Sift the material for lines containing "item", and return them.

********

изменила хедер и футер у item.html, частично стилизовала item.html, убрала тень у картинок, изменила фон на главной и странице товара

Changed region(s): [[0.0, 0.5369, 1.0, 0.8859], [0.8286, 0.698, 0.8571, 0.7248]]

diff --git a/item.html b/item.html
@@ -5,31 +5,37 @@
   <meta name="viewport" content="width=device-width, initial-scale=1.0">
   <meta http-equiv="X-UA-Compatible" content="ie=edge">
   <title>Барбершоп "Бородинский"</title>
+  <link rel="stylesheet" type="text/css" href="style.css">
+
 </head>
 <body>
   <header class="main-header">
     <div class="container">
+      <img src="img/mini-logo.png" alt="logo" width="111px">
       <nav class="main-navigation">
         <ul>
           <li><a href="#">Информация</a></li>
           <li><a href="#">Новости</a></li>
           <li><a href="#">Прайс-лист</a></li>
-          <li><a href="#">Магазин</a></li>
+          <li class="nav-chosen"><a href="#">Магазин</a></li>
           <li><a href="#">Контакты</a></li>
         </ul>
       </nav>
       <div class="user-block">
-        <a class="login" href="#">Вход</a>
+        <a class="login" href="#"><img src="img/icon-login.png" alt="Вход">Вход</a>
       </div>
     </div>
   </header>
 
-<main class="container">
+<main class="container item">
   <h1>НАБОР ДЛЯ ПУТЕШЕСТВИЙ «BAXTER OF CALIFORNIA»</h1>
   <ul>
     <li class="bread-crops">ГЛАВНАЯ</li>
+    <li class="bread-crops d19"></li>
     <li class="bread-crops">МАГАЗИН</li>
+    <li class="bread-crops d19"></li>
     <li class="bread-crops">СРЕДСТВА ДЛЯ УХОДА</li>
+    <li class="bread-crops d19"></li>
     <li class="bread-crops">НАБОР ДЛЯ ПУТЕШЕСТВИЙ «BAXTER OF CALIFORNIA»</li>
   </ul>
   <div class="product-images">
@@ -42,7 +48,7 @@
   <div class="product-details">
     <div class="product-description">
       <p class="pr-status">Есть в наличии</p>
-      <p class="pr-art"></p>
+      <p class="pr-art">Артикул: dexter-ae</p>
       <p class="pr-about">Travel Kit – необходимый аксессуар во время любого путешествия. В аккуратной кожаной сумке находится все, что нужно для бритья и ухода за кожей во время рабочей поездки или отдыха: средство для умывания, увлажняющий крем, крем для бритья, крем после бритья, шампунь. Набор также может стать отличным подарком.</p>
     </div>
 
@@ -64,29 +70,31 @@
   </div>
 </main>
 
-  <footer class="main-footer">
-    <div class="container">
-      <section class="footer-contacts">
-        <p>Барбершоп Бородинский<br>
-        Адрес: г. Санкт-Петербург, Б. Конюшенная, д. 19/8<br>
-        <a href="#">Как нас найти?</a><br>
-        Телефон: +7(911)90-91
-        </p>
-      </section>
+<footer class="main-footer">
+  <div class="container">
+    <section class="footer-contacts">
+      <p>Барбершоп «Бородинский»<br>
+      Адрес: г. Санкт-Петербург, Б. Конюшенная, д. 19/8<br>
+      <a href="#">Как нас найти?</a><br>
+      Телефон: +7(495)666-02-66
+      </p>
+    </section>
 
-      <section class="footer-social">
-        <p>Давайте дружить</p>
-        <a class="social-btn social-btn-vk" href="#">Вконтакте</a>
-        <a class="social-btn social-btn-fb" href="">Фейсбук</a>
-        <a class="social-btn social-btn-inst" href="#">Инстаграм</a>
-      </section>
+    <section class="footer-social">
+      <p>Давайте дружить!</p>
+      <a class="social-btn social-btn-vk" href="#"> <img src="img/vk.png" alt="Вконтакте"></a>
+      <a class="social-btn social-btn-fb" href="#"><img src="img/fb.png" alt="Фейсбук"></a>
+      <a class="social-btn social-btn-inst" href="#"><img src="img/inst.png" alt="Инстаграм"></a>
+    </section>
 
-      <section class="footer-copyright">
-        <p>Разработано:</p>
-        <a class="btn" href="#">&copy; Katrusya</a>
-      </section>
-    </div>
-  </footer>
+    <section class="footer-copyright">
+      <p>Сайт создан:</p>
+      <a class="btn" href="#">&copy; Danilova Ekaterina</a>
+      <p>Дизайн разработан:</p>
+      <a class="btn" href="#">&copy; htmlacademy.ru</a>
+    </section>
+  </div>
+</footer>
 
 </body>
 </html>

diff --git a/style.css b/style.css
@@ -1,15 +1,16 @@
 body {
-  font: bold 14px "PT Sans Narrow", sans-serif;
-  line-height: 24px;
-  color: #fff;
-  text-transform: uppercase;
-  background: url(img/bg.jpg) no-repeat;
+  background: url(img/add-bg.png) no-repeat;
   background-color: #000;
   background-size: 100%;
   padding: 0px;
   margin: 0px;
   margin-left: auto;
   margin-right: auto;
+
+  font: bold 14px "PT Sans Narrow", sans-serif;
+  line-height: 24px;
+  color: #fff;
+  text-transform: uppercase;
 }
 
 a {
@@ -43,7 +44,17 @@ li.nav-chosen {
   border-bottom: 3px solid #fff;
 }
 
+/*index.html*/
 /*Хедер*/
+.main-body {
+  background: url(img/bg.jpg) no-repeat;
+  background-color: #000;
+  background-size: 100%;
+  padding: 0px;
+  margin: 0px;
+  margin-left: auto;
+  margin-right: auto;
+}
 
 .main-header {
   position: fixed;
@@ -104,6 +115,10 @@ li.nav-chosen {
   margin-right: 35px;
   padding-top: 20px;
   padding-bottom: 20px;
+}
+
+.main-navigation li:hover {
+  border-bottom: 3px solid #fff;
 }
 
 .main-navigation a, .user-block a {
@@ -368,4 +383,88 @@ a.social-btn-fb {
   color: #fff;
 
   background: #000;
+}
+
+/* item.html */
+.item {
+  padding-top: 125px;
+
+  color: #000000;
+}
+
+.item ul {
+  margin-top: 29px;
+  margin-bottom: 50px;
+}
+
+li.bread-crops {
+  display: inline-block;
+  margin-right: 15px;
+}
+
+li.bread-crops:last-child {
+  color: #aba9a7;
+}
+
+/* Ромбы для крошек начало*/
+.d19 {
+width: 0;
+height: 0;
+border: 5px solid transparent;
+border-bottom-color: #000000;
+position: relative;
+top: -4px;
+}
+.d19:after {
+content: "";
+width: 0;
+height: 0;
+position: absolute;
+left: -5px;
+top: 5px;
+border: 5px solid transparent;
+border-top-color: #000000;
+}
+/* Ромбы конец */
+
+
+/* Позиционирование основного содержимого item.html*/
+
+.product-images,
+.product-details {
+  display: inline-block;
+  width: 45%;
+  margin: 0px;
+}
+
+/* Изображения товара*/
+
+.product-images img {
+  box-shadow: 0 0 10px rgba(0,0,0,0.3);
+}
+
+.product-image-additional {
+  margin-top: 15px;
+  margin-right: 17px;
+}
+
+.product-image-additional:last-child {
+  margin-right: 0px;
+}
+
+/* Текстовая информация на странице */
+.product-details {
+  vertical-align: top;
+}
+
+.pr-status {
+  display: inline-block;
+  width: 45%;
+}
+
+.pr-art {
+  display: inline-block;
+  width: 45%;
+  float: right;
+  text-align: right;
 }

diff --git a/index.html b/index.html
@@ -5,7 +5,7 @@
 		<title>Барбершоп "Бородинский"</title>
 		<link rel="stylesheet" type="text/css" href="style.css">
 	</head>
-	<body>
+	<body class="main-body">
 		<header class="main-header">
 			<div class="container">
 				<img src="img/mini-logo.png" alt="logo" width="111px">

********

Finished task ▸
изменила хедер и футер у item.html, частично стилизовала item.html, убрала тень у картинок, изменила фон на главной и странице товара
diff --git a/item.html b/item.html
+<main class="container item">
+/* item.html */
+.item {
+.item ul {
+/* Позиционирование основного содержимого item.html*/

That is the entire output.